ASSIGNMENT — Pick out every line of the entries below where "shown" occurs, and copy those lines.

Items from a dataset
--- START ---
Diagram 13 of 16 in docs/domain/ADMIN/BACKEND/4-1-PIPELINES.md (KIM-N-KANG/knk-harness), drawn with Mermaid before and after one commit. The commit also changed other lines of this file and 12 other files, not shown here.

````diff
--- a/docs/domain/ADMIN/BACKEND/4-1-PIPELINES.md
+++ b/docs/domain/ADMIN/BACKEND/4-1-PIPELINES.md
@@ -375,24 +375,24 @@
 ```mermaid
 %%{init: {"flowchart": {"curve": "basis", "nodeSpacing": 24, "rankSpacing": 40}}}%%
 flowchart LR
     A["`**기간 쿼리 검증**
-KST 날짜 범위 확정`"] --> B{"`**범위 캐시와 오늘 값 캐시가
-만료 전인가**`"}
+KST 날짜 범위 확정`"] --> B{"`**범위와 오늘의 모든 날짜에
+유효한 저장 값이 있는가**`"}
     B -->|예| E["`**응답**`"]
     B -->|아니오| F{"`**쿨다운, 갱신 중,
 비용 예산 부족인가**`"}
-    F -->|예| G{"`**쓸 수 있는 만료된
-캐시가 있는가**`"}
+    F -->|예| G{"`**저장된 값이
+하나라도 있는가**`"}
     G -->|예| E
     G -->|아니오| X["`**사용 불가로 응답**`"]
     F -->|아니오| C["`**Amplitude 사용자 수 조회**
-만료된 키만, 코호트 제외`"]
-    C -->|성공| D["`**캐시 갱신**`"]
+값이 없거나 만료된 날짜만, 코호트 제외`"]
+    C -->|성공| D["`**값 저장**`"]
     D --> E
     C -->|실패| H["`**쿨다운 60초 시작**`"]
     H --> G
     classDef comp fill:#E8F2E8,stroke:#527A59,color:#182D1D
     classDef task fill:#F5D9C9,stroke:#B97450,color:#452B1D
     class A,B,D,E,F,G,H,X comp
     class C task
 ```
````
--- END ---
--- START ---
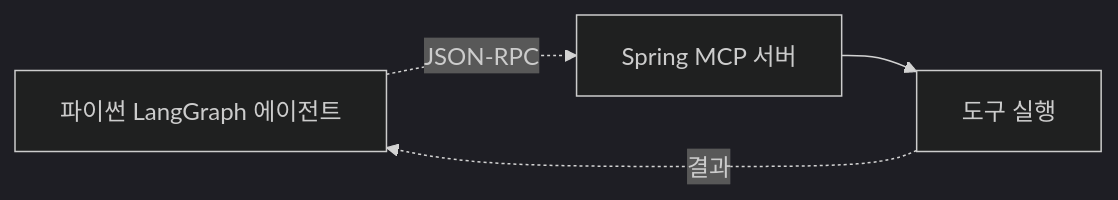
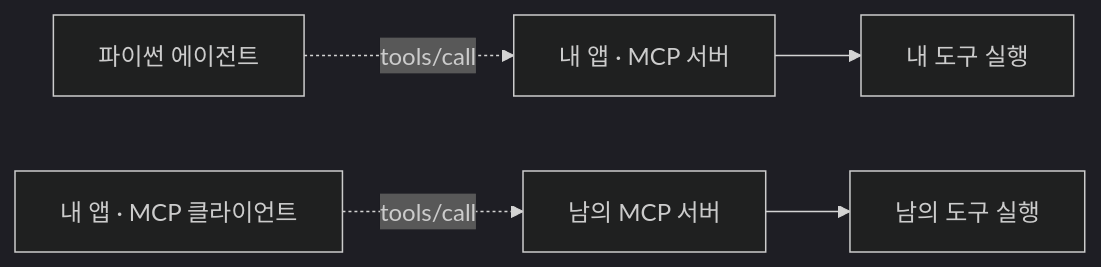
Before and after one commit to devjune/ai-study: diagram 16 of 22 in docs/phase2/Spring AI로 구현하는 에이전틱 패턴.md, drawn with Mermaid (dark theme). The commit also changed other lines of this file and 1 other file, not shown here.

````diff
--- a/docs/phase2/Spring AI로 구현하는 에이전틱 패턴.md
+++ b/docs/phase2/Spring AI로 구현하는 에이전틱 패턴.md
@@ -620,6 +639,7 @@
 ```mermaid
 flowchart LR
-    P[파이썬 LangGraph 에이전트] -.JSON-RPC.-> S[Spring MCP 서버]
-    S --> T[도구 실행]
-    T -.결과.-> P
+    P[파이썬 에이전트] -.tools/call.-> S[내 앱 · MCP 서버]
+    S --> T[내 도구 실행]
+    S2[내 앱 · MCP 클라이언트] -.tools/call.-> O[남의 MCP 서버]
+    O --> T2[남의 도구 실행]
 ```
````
--- END ---
EXERCISE RESULT —
Diagram 13 of 16 in docs/domain/ADMIN/BACKEND/4-1-PIPELINES.md (KIM-N-KANG/knk-harness), drawn with Mermaid before and after one commit. The commit also changed other lines of this file and 12 other files, not shown here.
Before and after one commit to devjune/ai-study: diagram 16 of 22 in docs/phase2/Spring AI로 구현하는 에이전틱 패턴.md, drawn with Mermaid (dark theme). The commit also changed other lines of this file and 1 other file, not shown here.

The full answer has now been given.